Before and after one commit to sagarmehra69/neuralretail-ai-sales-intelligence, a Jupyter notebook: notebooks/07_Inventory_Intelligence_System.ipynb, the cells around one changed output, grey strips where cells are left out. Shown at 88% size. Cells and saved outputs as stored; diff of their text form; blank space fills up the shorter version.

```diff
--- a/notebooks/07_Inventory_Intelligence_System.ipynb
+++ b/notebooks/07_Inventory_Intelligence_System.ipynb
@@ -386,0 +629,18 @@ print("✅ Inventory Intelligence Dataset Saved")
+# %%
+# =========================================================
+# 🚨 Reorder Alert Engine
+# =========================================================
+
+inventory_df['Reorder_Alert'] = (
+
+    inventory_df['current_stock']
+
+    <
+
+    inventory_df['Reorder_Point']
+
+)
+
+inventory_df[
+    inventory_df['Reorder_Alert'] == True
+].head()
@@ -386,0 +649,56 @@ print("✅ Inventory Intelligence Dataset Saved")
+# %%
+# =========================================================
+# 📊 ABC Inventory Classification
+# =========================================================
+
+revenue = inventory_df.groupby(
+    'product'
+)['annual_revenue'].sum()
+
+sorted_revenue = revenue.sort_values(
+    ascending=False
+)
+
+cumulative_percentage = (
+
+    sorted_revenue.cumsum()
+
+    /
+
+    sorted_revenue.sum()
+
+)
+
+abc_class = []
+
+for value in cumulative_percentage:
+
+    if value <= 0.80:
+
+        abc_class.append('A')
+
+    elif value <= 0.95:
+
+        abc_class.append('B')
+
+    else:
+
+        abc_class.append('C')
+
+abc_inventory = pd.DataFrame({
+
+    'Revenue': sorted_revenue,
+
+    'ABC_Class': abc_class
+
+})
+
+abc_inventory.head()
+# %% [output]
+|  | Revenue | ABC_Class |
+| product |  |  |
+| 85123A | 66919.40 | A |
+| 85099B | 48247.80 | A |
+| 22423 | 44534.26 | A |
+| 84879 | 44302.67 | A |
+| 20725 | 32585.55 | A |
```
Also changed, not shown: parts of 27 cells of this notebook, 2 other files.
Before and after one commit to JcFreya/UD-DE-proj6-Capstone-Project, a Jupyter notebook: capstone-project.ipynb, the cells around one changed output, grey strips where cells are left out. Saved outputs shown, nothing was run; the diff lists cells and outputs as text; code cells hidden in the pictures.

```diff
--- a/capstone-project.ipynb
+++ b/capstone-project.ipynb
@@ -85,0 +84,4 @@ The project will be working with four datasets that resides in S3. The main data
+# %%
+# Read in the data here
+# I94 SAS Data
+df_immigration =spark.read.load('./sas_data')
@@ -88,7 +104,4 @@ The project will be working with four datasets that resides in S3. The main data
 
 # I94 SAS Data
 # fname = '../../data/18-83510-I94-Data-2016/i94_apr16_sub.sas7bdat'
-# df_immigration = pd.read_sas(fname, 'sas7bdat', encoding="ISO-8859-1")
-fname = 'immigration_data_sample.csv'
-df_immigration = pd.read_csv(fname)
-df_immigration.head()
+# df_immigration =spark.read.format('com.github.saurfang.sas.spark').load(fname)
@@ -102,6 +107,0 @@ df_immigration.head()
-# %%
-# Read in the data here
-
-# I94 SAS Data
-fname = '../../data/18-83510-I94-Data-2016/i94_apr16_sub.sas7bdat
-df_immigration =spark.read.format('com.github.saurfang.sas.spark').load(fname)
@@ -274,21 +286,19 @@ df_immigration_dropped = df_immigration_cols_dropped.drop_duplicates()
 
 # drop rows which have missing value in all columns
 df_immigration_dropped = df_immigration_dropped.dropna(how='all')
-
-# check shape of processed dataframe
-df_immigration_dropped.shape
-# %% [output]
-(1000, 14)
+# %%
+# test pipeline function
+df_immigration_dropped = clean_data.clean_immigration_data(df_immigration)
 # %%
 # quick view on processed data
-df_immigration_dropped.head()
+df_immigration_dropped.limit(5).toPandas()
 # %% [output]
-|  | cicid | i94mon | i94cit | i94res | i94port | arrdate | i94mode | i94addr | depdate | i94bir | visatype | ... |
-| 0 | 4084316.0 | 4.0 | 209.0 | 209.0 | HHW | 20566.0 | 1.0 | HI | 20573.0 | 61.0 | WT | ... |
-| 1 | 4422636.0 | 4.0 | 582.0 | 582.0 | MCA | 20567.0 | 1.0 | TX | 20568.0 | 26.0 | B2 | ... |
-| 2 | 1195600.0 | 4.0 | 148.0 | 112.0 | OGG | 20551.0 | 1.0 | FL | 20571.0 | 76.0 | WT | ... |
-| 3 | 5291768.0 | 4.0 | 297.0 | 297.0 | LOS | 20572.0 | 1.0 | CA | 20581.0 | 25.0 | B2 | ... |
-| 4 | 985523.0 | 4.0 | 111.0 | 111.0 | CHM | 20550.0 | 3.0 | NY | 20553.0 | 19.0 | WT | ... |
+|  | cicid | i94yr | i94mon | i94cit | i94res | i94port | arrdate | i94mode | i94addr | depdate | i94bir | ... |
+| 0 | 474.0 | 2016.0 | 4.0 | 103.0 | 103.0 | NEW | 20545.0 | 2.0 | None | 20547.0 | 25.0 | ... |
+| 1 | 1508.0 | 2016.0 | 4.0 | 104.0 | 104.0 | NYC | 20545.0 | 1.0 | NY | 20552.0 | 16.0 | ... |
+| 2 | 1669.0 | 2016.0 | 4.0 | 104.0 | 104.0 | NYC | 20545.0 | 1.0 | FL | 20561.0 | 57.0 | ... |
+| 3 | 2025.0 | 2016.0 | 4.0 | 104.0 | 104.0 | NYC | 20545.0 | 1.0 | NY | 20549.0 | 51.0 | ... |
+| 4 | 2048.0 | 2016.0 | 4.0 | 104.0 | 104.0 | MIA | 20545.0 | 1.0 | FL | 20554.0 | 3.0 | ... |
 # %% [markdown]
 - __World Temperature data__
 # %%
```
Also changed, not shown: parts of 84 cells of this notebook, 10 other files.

____________

Exercise details. Each line above should be copied exactly, with no line missing.

Response to the task.
Before and after one commit to sagarmehra69/neuralretail-ai-sales-intelligence, a Jupyter notebook: notebooks/07_Inventory_Intelligence_System.ipynb, the cells around one changed output, grey strips where cells are left out. Shown at 88% size. Cells and saved outputs as stored; diff of their text form; blank space fills up the shorter version.

```diff
--- a/notebooks/07_Inventory_Intelligence_System.ipynb
+++ b/notebooks/07_Inventory_Intelligence_System.ipynb
@@ -386,0 +629,18 @@ print("✅ Inventory Intelligence Dataset Saved")
+# %%
+# =========================================================
+# 🚨 Reorder Alert Engine
+# =========================================================
+
+inventory_df['Reorder_Alert'] = (
+
+    inventory_df['current_stock']
+
+    <
+
+    inventory_df['Reorder_Point']
+
+)
+
+inventory_df[
+    inventory_df['Reorder_Alert'] == True
+].head()
@@ -386,0 +649,56 @@ print("✅ Inventory Intelligence Dataset Saved")
+# %%
+# =========================================================
+# 📊 ABC Inventory Classification
+# =========================================================
+
+revenue = inventory_df.groupby(
+    'product'
+)['annual_revenue'].sum()
+
+sorted_revenue = revenue.sort_values(
+    ascending=False
+)
+
+cumulative_percentage = (
+
+    sorted_revenue.cumsum()
+
+    /
+
+    sorted_revenue.sum()
+
+)
+
+abc_class = []
+
+for value in cumulative_percentage:
+
+    if value <= 0.80:
+
+        abc_class.append('A')
+
+    elif value <= 0.95:
+
+        abc_class.append('B')
+
+    else:
+
+        abc_class.append('C')
+
+abc_inventory = pd.DataFrame({
+
+    'Revenue': sorted_revenue,
+
+    'ABC_Class': abc_class
+
+})
+
+abc_inventory.head()
+# %% [output]
+|  | Revenue | ABC_Class |
+| product |  |  |
+| 85123A | 66919.40 | A |
+| 85099B | 48247.80 | A |
+| 22423 | 44534.26 | A |
+| 84879 | 44302.67 | A |
+| 20725 | 32585.55 | A |
```
Also changed, not shown: parts of 27 cells of this notebook, 2 other files.
Before and after one commit to JcFreya/UD-DE-proj6-Capstone-Project, a Jupyter notebook: capstone-project.ipynb, the cells around one changed output, grey strips where cells are left out. Saved outputs shown, nothing was run; the diff lists cells and outputs as text; code cells hidden in the pictures.

```diff
--- a/capstone-project.ipynb
+++ b/capstone-project.ipynb
@@ -85,0 +84,4 @@ The project will be working with four datasets that resides in S3. The main data
+# %%
+# Read in the data here
+# I94 SAS Data
+df_immigration =spark.read.load('./sas_data')
@@ -88,7 +104,4 @@ The project will be working with four datasets that resides in S3. The main data
 
 # I94 SAS Data
 # fname = '../../data/18-83510-I94-Data-2016/i94_apr16_sub.sas7bdat'
-# df_immigration = pd.read_sas(fname, 'sas7bdat', encoding="ISO-8859-1")
-fname = 'immigration_data_sample.csv'
-df_immigration = pd.read_csv(fname)
-df_immigration.head()
+# df_immigration =spark.read.format('com.github.saurfang.sas.spark').load(fname)
@@ -102,6 +107,0 @@ df_immigration.head()
-# %%
-# Read in the data here
-
-# I94 SAS Data
-fname = '../../data/18-83510-I94-Data-2016/i94_apr16_sub.sas7bdat
-df_immigration =spark.read.format('com.github.saurfang.sas.spark').load(fname)
@@ -274,21 +286,19 @@ df_immigration_dropped = df_immigration_cols_dropped.drop_duplicates()
 
 # drop rows which have missing value in all columns
 df_immigration_dropped = df_immigration_dropped.dropna(how='all')
-
-# check shape of processed dataframe
-df_immigration_dropped.shape
-# %% [output]
-(1000, 14)
+# %%
+# test pipeline function
+df_immigration_dropped = clean_data.clean_immigration_data(df_immigration)
 # %%
 # quick view on processed data
-df_immigration_dropped.head()
+df_immigration_dropped.limit(5).toPandas()
 # %% [output]
-|  | cicid | i94mon | i94cit | i94res | i94port | arrdate | i94mode | i94addr | depdate | i94bir | visatype | ... |
-| 0 | 4084316.0 | 4.0 | 209.0 | 209.0 | HHW | 20566.0 | 1.0 | HI | 20573.0 | 61.0 | WT | ... |
-| 1 | 4422636.0 | 4.0 | 582.0 | 582.0 | MCA | 20567.0 | 1.0 | TX | 20568.0 | 26.0 | B2 | ... |
-| 2 | 1195600.0 | 4.0 | 148.0 | 112.0 | OGG | 20551.0 | 1.0 | FL | 20571.0 | 76.0 | WT | ... |
-| 3 | 5291768.0 | 4.0 | 297.0 | 297.0 | LOS | 20572.0 | 1.0 | CA | 20581.0 | 25.0 | B2 | ... |
-| 4 | 985523.0 | 4.0 | 111.0 | 111.0 | CHM | 20550.0 | 3.0 | NY | 20553.0 | 19.0 | WT | ... |
+|  | cicid | i94yr | i94mon | i94cit | i94res | i94port | arrdate | i94mode | i94addr | depdate | i94bir | ... |
+| 0 | 474.0 | 2016.0 | 4.0 | 103.0 | 103.0 | NEW | 20545.0 | 2.0 | None | 20547.0 | 25.0 | ... |
+| 1 | 1508.0 | 2016.0 | 4.0 | 104.0 | 104.0 | NYC | 20545.0 | 1.0 | NY | 20552.0 | 16.0 | ... |
+| 2 | 1669.0 | 2016.0 | 4.0 | 104.0 | 104.0 | NYC | 20545.0 | 1.0 | FL | 20561.0 | 57.0 | ... |
+| 3 | 2025.0 | 2016.0 | 4.0 | 104.0 | 104.0 | NYC | 20545.0 | 1.0 | NY | 20549.0 | 51.0 | ... |
+| 4 | 2048.0 | 2016.0 | 4.0 | 104.0 | 104.0 | MIA | 20545.0 | 1.0 | FL | 20554.0 | 3.0 | ... |
 # %% [markdown]
 - __World Temperature data__
 # %%
```
Also changed, not shown: parts of 84 cells of this notebook, 10 other files.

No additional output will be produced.